The landmark trial of a former Rwandan army captain charged with complicity in a genocide that left 800,000 dead has opened in Paris.
Pascal Simbikangwa, who denies all accusations against him, faces life in prison if convicted.
The trial is being closely watched in France, which has long stood accused of failing to rein in the Rwandan regime at the time of the 100-day genocide in 1994.
The 54-year-old defendant appeared in court in a wheelchair after a 1986 car accident that left him a paraplegic.
Mr Simbikangwa is accused of inciting, organising and aiding massacres during the genocide, particularly by supplying arms and instructions to militia who were manning road blocks and killing Tutsi men, women and children.
"I was a captain in the Rwandan army then in the intelligence services," Mr Simbikangwa told the court in a brief opening statement.
After his arrest on the French Indian Ocean island of Mayotte in 2008, France refused to extradite him to Rwanda, as it has done in previous cases.
It decided to try him under laws that allow French courts to consider cases of genocide, crimes against humanity and war crimes committed in other countries.

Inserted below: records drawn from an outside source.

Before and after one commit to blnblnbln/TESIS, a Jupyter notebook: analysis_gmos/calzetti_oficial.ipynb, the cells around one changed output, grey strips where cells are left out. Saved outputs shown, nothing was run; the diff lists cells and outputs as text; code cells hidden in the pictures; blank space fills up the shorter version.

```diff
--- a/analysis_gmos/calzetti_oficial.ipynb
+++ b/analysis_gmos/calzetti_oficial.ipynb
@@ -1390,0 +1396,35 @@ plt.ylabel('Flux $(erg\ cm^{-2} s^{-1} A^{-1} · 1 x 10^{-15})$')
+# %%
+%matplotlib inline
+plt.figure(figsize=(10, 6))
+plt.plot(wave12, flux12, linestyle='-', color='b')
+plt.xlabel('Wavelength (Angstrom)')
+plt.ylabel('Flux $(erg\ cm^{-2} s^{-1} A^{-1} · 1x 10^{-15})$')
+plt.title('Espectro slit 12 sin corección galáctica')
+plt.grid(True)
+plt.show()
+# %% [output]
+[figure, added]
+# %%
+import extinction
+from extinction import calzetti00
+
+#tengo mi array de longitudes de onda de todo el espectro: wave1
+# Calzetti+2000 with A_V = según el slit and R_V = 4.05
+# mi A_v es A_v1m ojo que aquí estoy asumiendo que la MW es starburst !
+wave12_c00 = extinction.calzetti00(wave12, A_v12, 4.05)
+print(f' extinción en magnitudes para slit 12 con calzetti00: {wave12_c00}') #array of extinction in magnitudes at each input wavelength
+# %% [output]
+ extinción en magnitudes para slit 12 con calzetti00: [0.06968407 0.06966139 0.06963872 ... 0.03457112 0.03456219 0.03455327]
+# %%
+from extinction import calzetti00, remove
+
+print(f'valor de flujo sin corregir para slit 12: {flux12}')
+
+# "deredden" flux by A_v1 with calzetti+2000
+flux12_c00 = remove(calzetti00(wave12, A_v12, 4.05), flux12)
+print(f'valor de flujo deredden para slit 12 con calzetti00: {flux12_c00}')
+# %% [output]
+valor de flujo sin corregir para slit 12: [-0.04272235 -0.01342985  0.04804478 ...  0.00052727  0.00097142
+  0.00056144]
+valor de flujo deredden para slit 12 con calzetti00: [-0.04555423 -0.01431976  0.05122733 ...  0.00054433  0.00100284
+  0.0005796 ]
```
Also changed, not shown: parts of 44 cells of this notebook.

The trial is expected to last six to eight weeks. In a rare case for France, the trial will be filmed and recordings will be available once the case is concluded.

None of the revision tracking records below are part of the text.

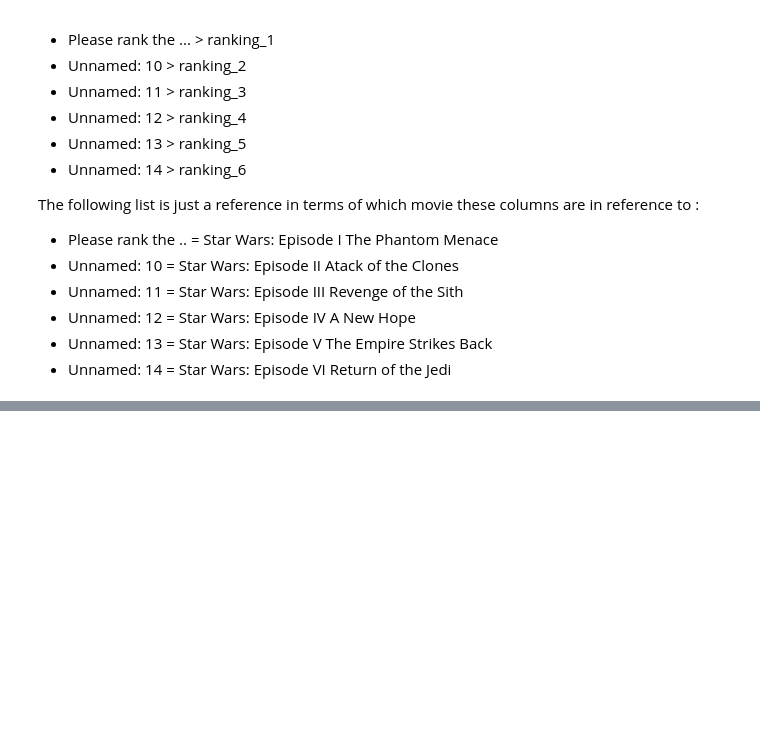
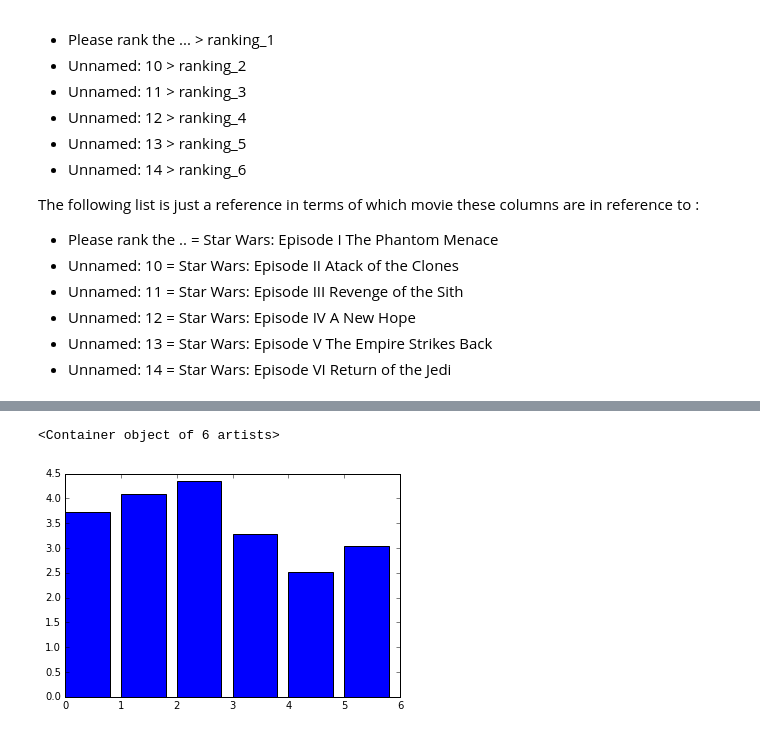
Before and after one commit to nkalpaxis/Star_Wars_Survey, a Jupyter notebook: Star_Wars_Survey.ipynb, the cells around one changed output, grey strips where cells are left out. Cells and saved outputs as stored; diff of their text form; code cells hidden in the pictures; blank space fills up the shorter version.

```diff
--- a/Star_Wars_Survey.ipynb
+++ b/Star_Wars_Survey.ipynb
@@ -199,7 +191,7 @@ The following list is just a reference in terms of which movie these columns are
 # %%
 # renaming columns
 star_wars = star_wars.rename(columns={
-    'Please rank the Star Wars films in order of prefernce with 1 being your favorite film in the franchise and 6 being your least favorite film.' : 'ranking_1',
+    'Please rank the Star Wars films in order of preference with 1 being your favorite film in the franchise and 6 being your least favorite film.' : 'ranking_1',
     'Unnamed: 10': 'ranking_2',
     'Unnamed: 11': 'ranking_3',
     'Unnamed: 12' : 'ranking_4',
@@ -227,3 +217,6 @@ Index(['RespondentID',
        'Gender', 'Age', 'Household Income', 'Education',
        'Location (Census Region)'],
       dtype='object')
+# %%
+# converting columns 9 through 14 to float with pandas astype()
+star_wars[star_wars.columns[9:15]] = star_wars[star_wars.columns[9:15]].astype(float)
@@ -229,0 +238,9 @@ Index(['RespondentID',
+# %%
+# plotting bar chart of all ranking_ columns
+%matplotlib inline
+import matplotlib.pyplot as plt
+
+plt.bar(range(6), star_wars[star_wars.columns[9:15]].mean())
+# %% [output]
+<Container object of 6 artists>
+[figure, added]
```
Also changed, not shown: parts of 26 cells of this notebook.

Mr Simbikangwa acknowledges being close to the regime of Hutu president Juvenal Habyarimana, whose assassination in April 1994 unleashed the genocide, in which most of the victims were members of the minority Tutsi community.
But he denies participating in or organising massacres.
He was initially charged with genocide and crimes against humanity, but the charges were downgraded to complicity.
His lawyers have attacked the prosecution's case as being based purely on unchallenged witness accounts.